▶ [Task details]
Please give the records below again in full, exactly, with the images left out.

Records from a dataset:
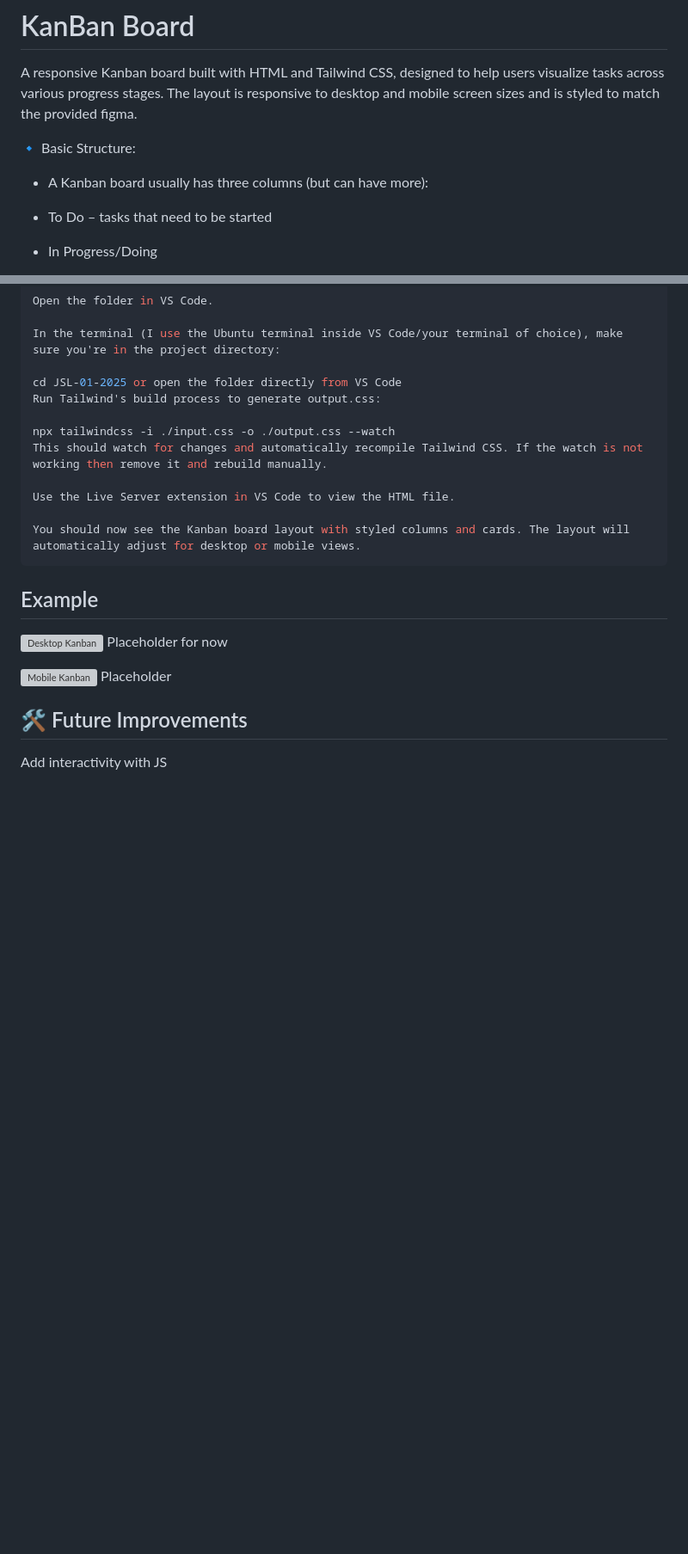
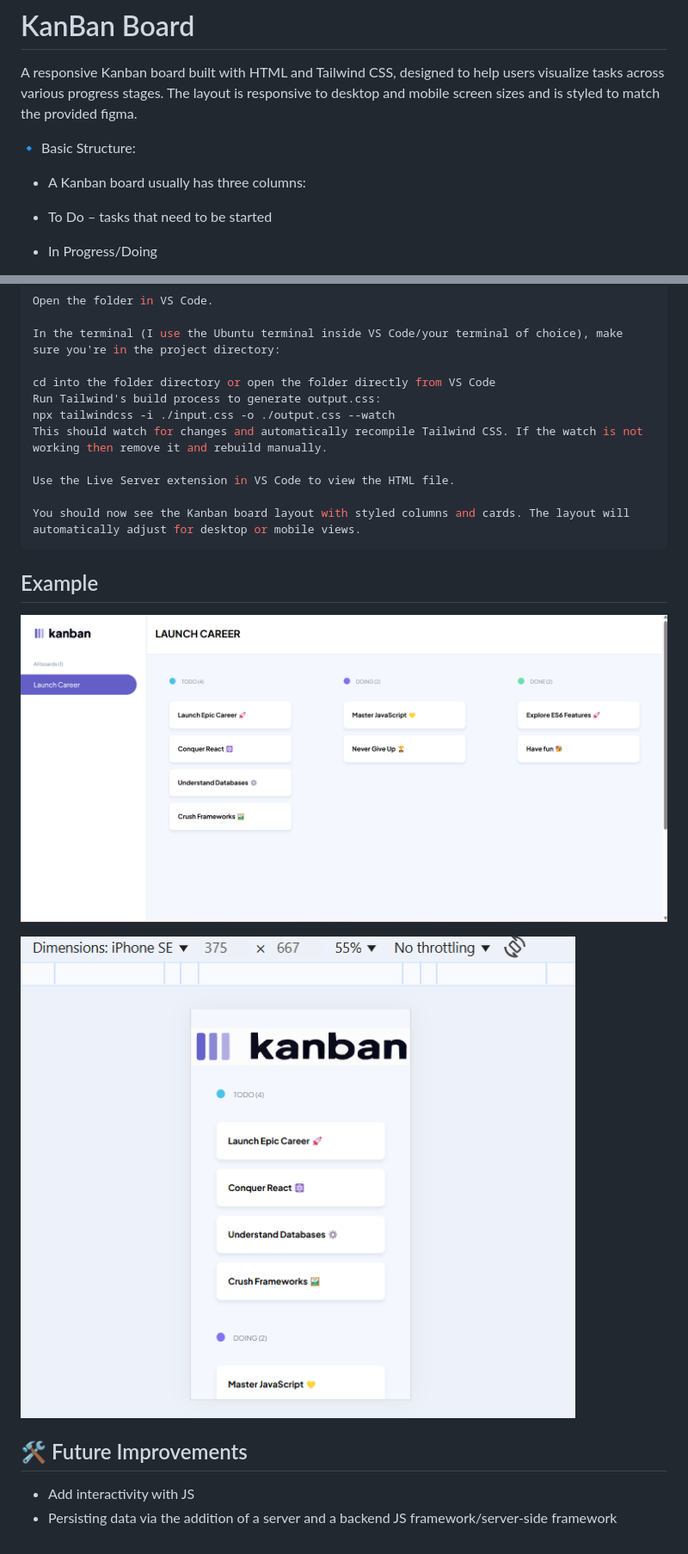
Before and after one commit to MarkSchae/MARSCH25097_PTO2501_GroupA_MarkSchaefer_JSL01, a Markdown page: README.md, 2 parts joined by grey strips. Shown: that part at 86% size. Drawn GitHub-style; pictures changed too: images/JSL-01-Desktop.png (added), images/JSL-01-Mobile.png (added); blank space fills up the shorter version; grey boxes are pictures that could not be loaded.

```diff
--- a/README.md
+++ b/README.md
@@ -6,7 +6,7 @@ A responsive Kanban board built with HTML and Tailwind CSS, designed to help use
 
 🔹 Basic Structure:
 
-- A Kanban board usually has three columns (but can have more):
+- A Kanban board usually has three columns:
 
 - To Do – tasks that need to be started
 
@@ -71,9 +71,8 @@ Open the folder in VS Code.
 
 In the terminal (I use the Ubuntu terminal inside VS Code/your terminal of choice), make sure you're in the project directory:
 
-cd JSL-01-2025 or open the folder directly from VS Code
+cd into the folder directory or open the folder directly from VS Code
 Run Tailwind's build process to generate output.css:
-
 npx tailwindcss -i ./input.css -o ./output.css --watch
 This should watch for changes and automatically recompile Tailwind CSS. If the watch is not working then remove it and rebuild manually.
 
@@ -84,11 +83,12 @@ You should now see the Kanban board layout with styled columns and cards. The la
 
 ## Example
 
-![Desktop Kanban](/images/favicon.svg) Placeholder for now
+![Desktop Kanban](/images/JSL-01-Desktop.png)
 
-![Mobile Kanban](/images/icon-board.svg) Placeholder
+![Mobile Kanban](/images/JSL-01-Mobile.png)
 
 
 ## 🛠️ Future Improvements
 
-Add interactivity with JS
+- Add interactivity with JS
+- Persisting data via the addition of a server and a backend JS framework/server-side framework
```
Also changed, not shown: 3 other files.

▶ [Your solution]
Before and after one commit to MarkSchae/MARSCH25097_PTO2501_GroupA_MarkSchaefer_JSL01, a Markdown page: README.md, 2 parts joined by grey strips. Shown: that part at 86% size. Drawn GitHub-style; pictures changed too: images/JSL-01-Desktop.png (added), images/JSL-01-Mobile.png (added); blank space fills up the shorter version; grey boxes are pictures that could not be loaded.

```diff
--- a/README.md
+++ b/README.md
@@ -6,7 +6,7 @@ A responsive Kanban board built with HTML and Tailwind CSS, designed to help use
 
 🔹 Basic Structure:
 
-- A Kanban board usually has three columns (but can have more):
+- A Kanban board usually has three columns:
 
 - To Do – tasks that need to be started
 
@@ -71,9 +71,8 @@ Open the folder in VS Code.
 
 In the terminal (I use the Ubuntu terminal inside VS Code/your terminal of choice), make sure you're in the project directory:
 
-cd JSL-01-2025 or open the folder directly from VS Code
+cd into the folder directory or open the folder directly from VS Code
 Run Tailwind's build process to generate output.css:
-
 npx tailwindcss -i ./input.css -o ./output.css --watch
 This should watch for changes and automatically recompile Tailwind CSS. If the watch is not working then remove it and rebuild manually.
 
@@ -84,11 +83,12 @@ You should now see the Kanban board layout with styled columns and cards. The la
 
 ## Example
 
-![Desktop Kanban](/images/favicon.svg) Placeholder for now
+![Desktop Kanban](/images/JSL-01-Desktop.png)
 
-![Mobile Kanban](/images/icon-board.svg) Placeholder
+![Mobile Kanban](/images/JSL-01-Mobile.png)
 
 
 ## 🛠️ Future Improvements
 
-Add interactivity with JS
+- Add interactivity with JS
+- Persisting data via the addition of a server and a backend JS framework/server-side framework
```
Also changed, not shown: 3 other files.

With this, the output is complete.